Some users incorporate non-trivial workflows that can require advanced tagging techniques. These workflows can be handled in the Factory Definition

Terminology

Platform Build - A build created by a change to the LmP (lmp-manifest.git or meta-subscriber-overrides.git). This is the base OS image.

Container Build - A build created by a change to containers.git.

Target - This an entry in a factory’s TUF targets.json file. It represents what should be thought of as an immutable combination of the Platform build’s OSTree hash + the output of a Container build.

Tag - A Target has a “custom” section where with a list of Tags. The tags can be used to say things like “this is a development build” or this is a “production” build.

Scenario 1: A new platform build that re-uses containers

A Factory is set up with the normal master branch:

lmp:
  tagging:
    refs/heads/master:
      - tag: master
containers:
  tagging:
    refs/heads/master:
      - tag: master

You’d like to introduce a new stable branch from the LmP but have it use the latest containers from master. This can be done with:

lmp:
  tagging:
    refs/heads/master:
      - tag: master
    refs/heads/stable:
      - tag: stable
        inherit: master
containers:
  tagging:
    refs/heads/master:
      - tag: master
      - tag: stable

Consider this pseudo targets example:

targets:
  build-1:
    ostree-hash: DEADBEEF
    docker-apps: foo:v1, bar:v1
    tags: stable
  build-2:
    ostree-hash: GOODBEEF
    docker-apps: foo:v2, bar:v2
    tags: master

If a change to the stable branch was pushed to the LmP, a new target, build-3, would be added. The build logic would then look through the targets list to find the most recent master target so that it can copy those docker-apps. This would result in a new target:

build-3:
  ostree-hash: NEWHASH
  docker-apps: foo:v2, bar:v2
  tags: stable

On the other hand, there might also be a new container build for master. In this case the build logic will produce two new targets:

build-4:  # for stable it will be based on build-3
  ostree-hash: NEWHASH
  docker-apps: foo:v3, bar:v3
  tags: stable

build-4:  # for master, it will be based on build-2
  ostree-hash: GOODBEEF
  docker-apps: foo:v3, bar:v3
  tags: master

Scenario 2: Multiple container builds using the same platform

This scenario is the reverse of the previous one. A factory might have a platform build tagged with master. However, there are two versions of containers being worked on: master and foo. This could be handled with:

lmp:
  tagging:
    refs/heads/master:
      - tag: master
      - tag: foo
containers:
  tagging:
    refs/heads/master:
      - tag: master
    refs/heads/foo:
      - tag: foo
        inherit: master

Scenario 3: Multiple teams, different cadences

Some organizations may have separate core platform and application teams. In this scenario, it may be desirable to let each team move at their own decoupled paces. Furthermore, the application team might have stages(branches) of development they are working on. This could be handled with something like:
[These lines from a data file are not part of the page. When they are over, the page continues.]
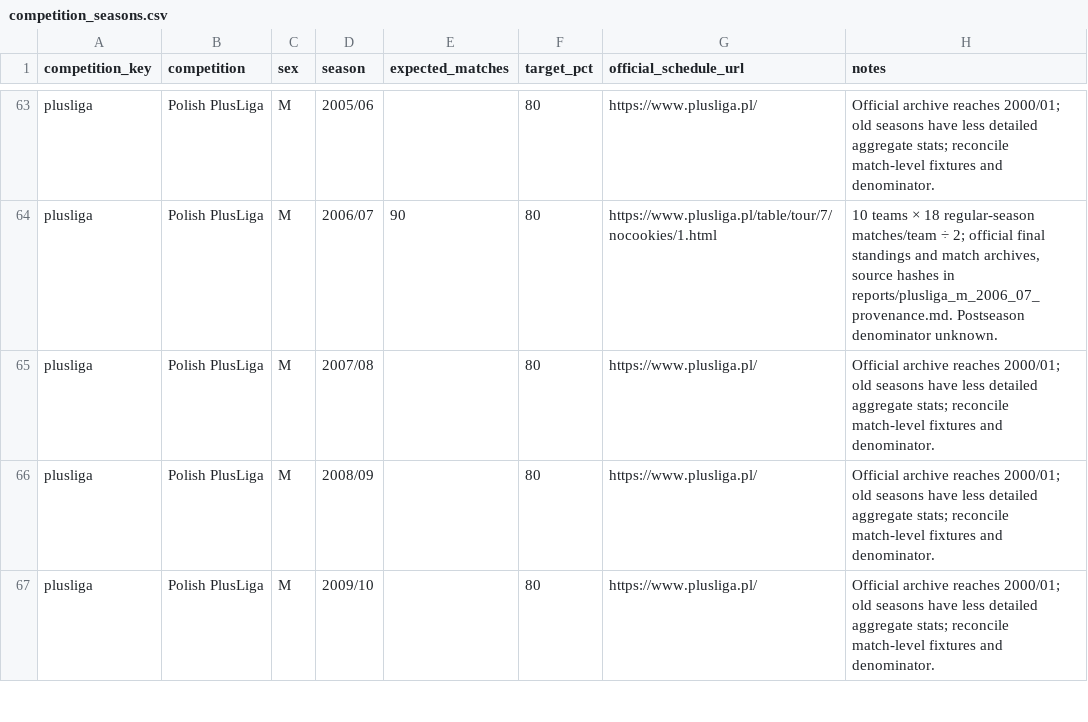
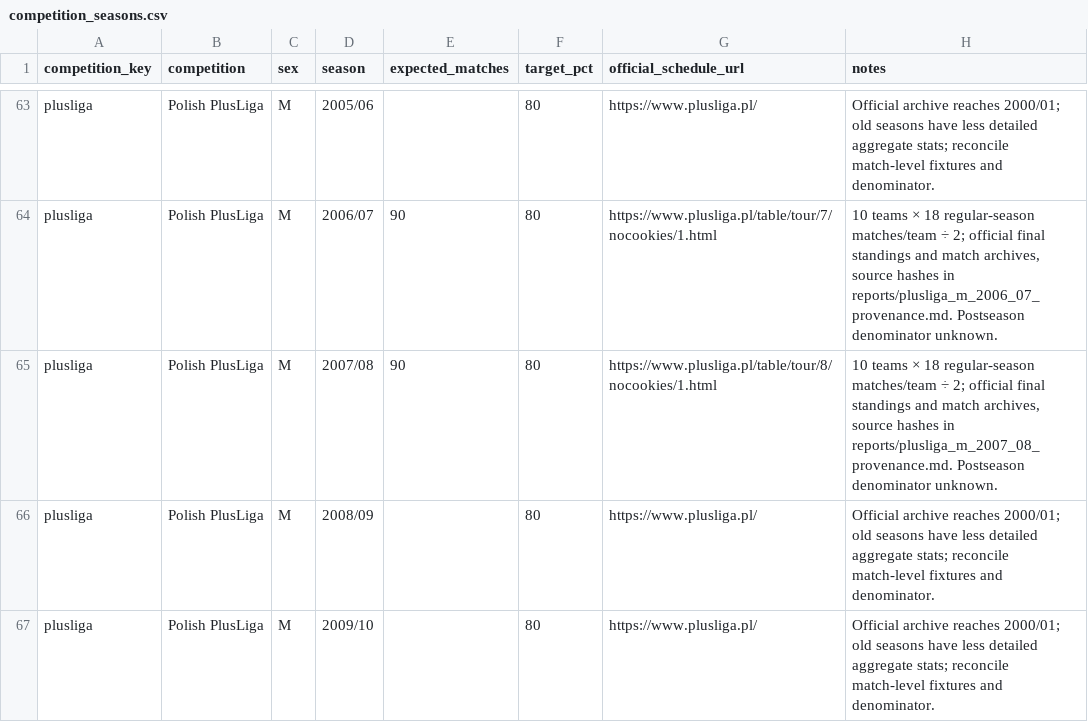
Before and after one commit to sumeetamin/elite-volleyball-dataset, a CSV file: config/competition_seasons.csv, drawn as a sheet; only a part is shown, gaps mark what is left out.

Commit message:
Backfill official PlusLiga 2007-08 season
# Conflicts:
#	config/competition_seasons.csv
#	reports/coverage_audit_2026-11-06.csv

```diff
--- a/config/competition_seasons.csv
+++ b/config/competition_seasons.csv
@@ -64,3 +64,3 @@ plusliga,Polish PlusLiga,M,2005/06,,80,https://www.plusliga.pl/,Official archive
 plusliga,Polish PlusLiga,M,2006/07,90,80,https://www.plusliga.pl/table/tour/7/nocookies/1.html,"10 teams × 18 regular-season matches/team ÷ 2; official final standings and match archives, source hashes in reports/plusliga_m_2006_07_provenance.md. Postseason denominator unknown."
-plusliga,Polish PlusLiga,M,2007/08,,80,https://www.plusliga.pl/,Official archive reaches 2000/01; old seasons have less detailed aggregate stats; reconcile match-level fixtures and denominator.
+plusliga,Polish PlusLiga,M,2007/08,90,80,https://www.plusliga.pl/table/tour/8/nocookies/1.html,"10 teams × 18 regular-season matches/team ÷ 2; official final standings and match archives, source hashes in reports/plusliga_m_2007_08_provenance.md. Postseason denominator unknown."
 plusliga,Polish PlusLiga,M,2008/09,,80,https://www.plusliga.pl/,Official archive reaches 2000/01; old seasons have less detailed aggregate stats; reconcile match-level fixtures and denominator.
```
Also changed, not shown: reports/coverage_audit_2026-11-06.csv, reports/field_completeness_2026-11-06.csv, 4 other files.
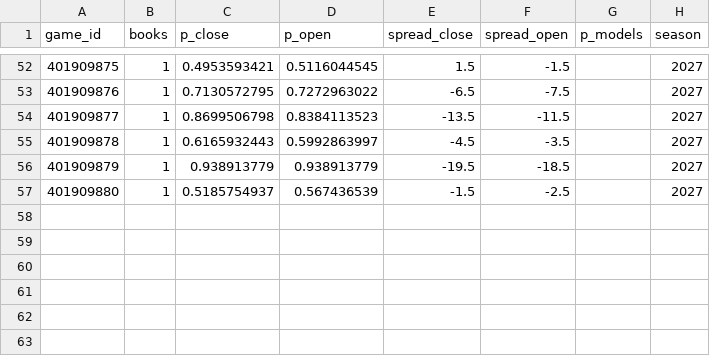
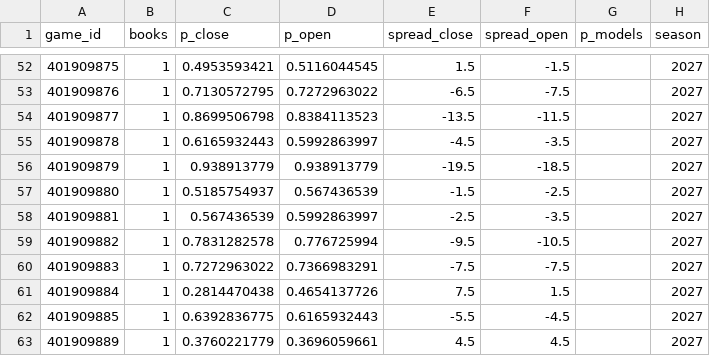
Before and after one commit to martinez-hub/nbaPredicts, a CSV file: data/odds/2027.csv, drawn as a sheet; only a part is shown, gaps mark what is left out; the diff names each change by its address in the sheet, - before the commit and + after, or states it on an @@ line.

```diff
--- a/data/odds/2027.csv
+++ b/data/odds/2027.csv
+row 58: 401909881 | 1 | 0.567436539 | 0.5992863997 | -2.5 | -3.5 |  | 2027
+row 59: 401909882 | 1 | 0.7831282578 | 0.776725994 | -9.5 | -10.5 |  | 2027
+row 60: 401909883 | 1 | 0.7272963022 | 0.7366983291 | -7.5 | -7.5 |  | 2027
+row 61: 401909884 | 1 | 0.2814470438 | 0.4654137726 | 7.5 | 1.5 |  | 2027
+row 62: 401909885 | 1 | 0.6392836775 | 0.6165932443 | -5.5 | -4.5 |  | 2027
+row 63: 401909889 | 1 | 0.3760221779 | 0.3696059661 | 4.5 | 4.5 |  | 2027
```
Also changed, not shown: data/games/2027.csv, data/player_predictions/2027.csv, 6 other files.
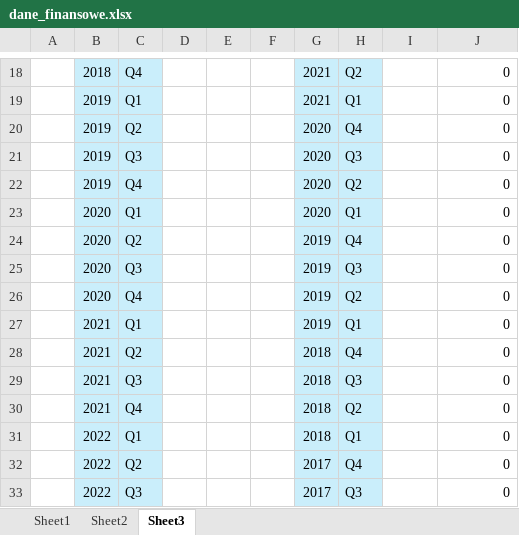
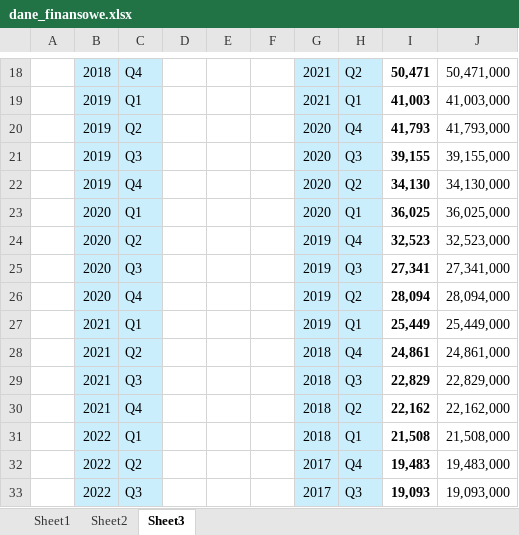
Before and after one commit to Rally35/fintech, an Excel workbook: data/dane_finansowe.xlsx, sheet Sheet3, drawn as a sheet; only a part is shown, gaps mark what is left out; values as stored, in another font and other column widths than the file's, no borders; the diff covers the shown part only; the diff names each change by its address in the sheet, - before the commit and + after, or states it on an @@ line.

```diff
--- a/data/dane_finansowe.xlsx (sheet Sheet3)
+++ b/data/dane_finansowe.xlsx (sheet Sheet3)
-I18: (empty)
+I18: 50,471
-J18: 0
+J18: 50,471,000
-I19: (empty)
+I19: 41,003
-J19: 0
+J19: 41,003,000
-I20: (empty)
+I20: 41,793
-J20: 0
+J20: 41,793,000
-I21: (empty)
+I21: 39,155
-J21: 0
+J21: 39,155,000
-I22: (empty)
+I22: 34,130
-J22: 0
+J22: 34,130,000
-I23: (empty)
+I23: 36,025
-J23: 0
+J23: 36,025,000
-I24: (empty)
+I24: 32,523
-J24: 0
+J24: 32,523,000
-I25: (empty)
+I25: 27,341
-J25: 0
+J25: 27,341,000
-I26: (empty)
+I26: 28,094
-J26: 0
+J26: 28,094,000
-I27: (empty)
+I27: 25,449
-J27: 0
+J27: 25,449,000
-I28: (empty)
+I28: 24,861
-J28: 0
+J28: 24,861,000
-I29: (empty)
+I29: 22,829
-J29: 0
+J29: 22,829,000
-I30: (empty)
+I30: 22,162
-J30: 0
+J30: 22,162,000
-I31: (empty)
+I31: 21,508
-J31: 0
+J31: 21,508,000
-I32: (empty)
+I32: 19,483
-J32: 0
+J32: 19,483,000
-I33: (empty)
+I33: 19,093
-J33: 0
+J33: 19,093,000
```
Also changed, not shown: 50 edited cells and cell formats elsewhere in this sheet, sheet Sheet1, sheet Sheet2, 6 other files.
lmp:
  tagging:
    refs/heads/master:
      - tag: master
containers:
  tagging:
    refs/heads/master:
      - tag: master
    refs/heads/dev:
      - tag: dev
        inherit: master
    refs/heads/qa:
      - tag: qa
        inherit: master

This scenario is going to produce master tagged builds that have no containers, but can be generically verified. Then each containers.git branch will build Targets and grab the latest master tag to base its platform on. NOTE: Changes to master don’t cause new container builds. In order to get a container’s branch updated to the latest master a user would need to push an empty commit to containers.git to trigger a new build:

# from branch qa
git commit --allow-empty -m 'Pull in latest platform changes from master'